Granule cells of the mammalian dentate gyrus normally form a discrete layer, and virtually all granule cells migrate to this location. Exceptional granule cells that are positioned incorrectly, in 'ectopic' locations, are rare. Although the characteristics of such ectopic granule cells appear similar in many respects to granule cells located in the granule cell layer, their rare occurrence has limited a full evaluation of their structure and function. More information about ectopic granule cells has been obtained by studying those that develop after experimental manipulations that increase their number. For example, after severe seizures, the number of ectopic granule cells located in the hilus increases dramatically. These experimentally-induced ectopic granule cells may not be equivalent to normal ectopic granule cells necessarily, but the vastly increased numbers have allowed much more information to be obtained. Remarkably, the granule cells that are positioned ectopically develop intrinsic properties and an axonal projection that are similar to granule cells that are located normally, i.e., in the granule cell layer. However, dendritic structure and synaptic structure/function appear to differ. These studies have provided new insight into a rare type of granule cell in the dentate gyrus, and the plastic characteristics of dentate granule cells that appear to depend on the location of the cell body.
Radiofrequency catheter ablation and nerve growth factor concentration in humans. - Heart rhythm : the official journal of the Heart Rhythm Society
In animal models, expression of nerve growth factor (NGF) is increased after necrotic myocardial injury. Whether radiofrequency (RF) catheter ablation increases NGF expression in humans is unclear.The purpose of this study was to determine NGF concentrations in the aorta, coronary sinus, and peripheral veins before and after RF ablation in patients.We sampled blood from aorta and either great cardiac vein (group 1, N = 18) or proximal (group 2, N = 20) coronary sinus before and after RF ablation. In group 3 (N = 21), peripheral venous blood was sampled before and after RF ablation and then up to postoperative day 7. In group 4 (N = 10), we sampled peripheral venous blood during diagnostic electrophysiologic study. The NGF concentration was determined by enzyme-linked immunosorbent assay. Transcardiac NGF concentration was the difference in NGF concentrations between coronary sinus and aorta.There was no change in transcardiac NGF concentrations in groups 1 and 2. In group 3, the NGF level did not change significantly from before the procedure (17.10 +/- 15.80 ng/mL) to immediately after the procedure (14.46 +/- 10.36 ng/mL). However, NGF levels increased significantly to 31.24 +/- 19.82 ng/mL (N = 21, P <.0001) on postoperative day 1, 26.23 +/- 16.89 ng/mL (N = 20, P <.001) on postoperative day 2, and 22.01 +/- 11.35 ng/mL (N = 16, P = .003) on postoperative day 3. NGF concentrations did not change significantly in group 4.RF ablation did not result in a detectable increase of transcardiac NGF concentration immediately after the procedure. However, the systemic NGF concentration increased significantly on postoperative days 1 to 3, suggesting that RF ablation resulted in increased NGF expression.

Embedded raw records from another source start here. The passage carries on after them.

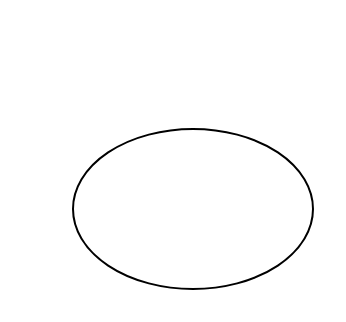
Above: assets/diagram/未命名绘图.drawio in yiliu1203/webSite (draw.io), before the change. Source tidied: cells renumbered, new cells numbered last; positions are measured from the earlier drawing's top-left corner, leaving out a move shared by most shapes. Both pictures are drawn from the tidied source at 200%, with x=0, y=0 at pixel (72, 128).
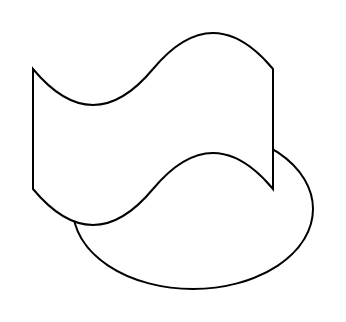
The same page after the edit.

Change to the diagram source:
```diff
@@
 <mxGraphModel>
   <root>
     <mxCell id="0" />
     <mxCell id="1" parent="0" />
     <mxCell id="2" style="ellipse;whiteSpace=wrap;html=1;" parent="1" vertex="1">
       <mxGeometry width="120" height="80" as="geometry" />
     </mxCell>
+    <mxCell id="3" style="shape=tape;whiteSpace=wrap;html=1;" parent="1" vertex="1">
+      <mxGeometry x="-20" y="-50" width="120" height="100" as="geometry" />
+    </mxCell>
   </root>
 </mxGraphModel>
```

Map & Directions

10111 W Forest Hill Blvd #221 Wellington, FL 33414
View Directions In Google Maps

Nearby Doctors

10140 W Forest Hill Blvd Suite 140
Wellington, FL 33414
561 538-8484
1447 Medical Park Blvd Suite 202
Wellington, FL 33414
561 041-1449
1171 Rowayton Cir
Wellington, FL 33414
561 609-9290
10101 Forest Hill Blvd
Wellington, FL 33414
561 988-8500
1397 Medical Park Blvd Suite 100
Wellington, FL 33414
561 981-1515
15850 Schweizer Ct
Wellington, FL 33414
561 852-2604
12794 W Forest Hill Blvd Ste 16
Wellington, FL 33414
561 847-7852
1447 Medical Park Blvd Suite 300
Wellington, FL 33414
561 905-5990
1397 Medical Park Blvd Suite 100
Wellington, FL 33414
561 981-1515
10111 W Forest Hill Blvd Suite 251
Wellington, FL 33414
561 921-1525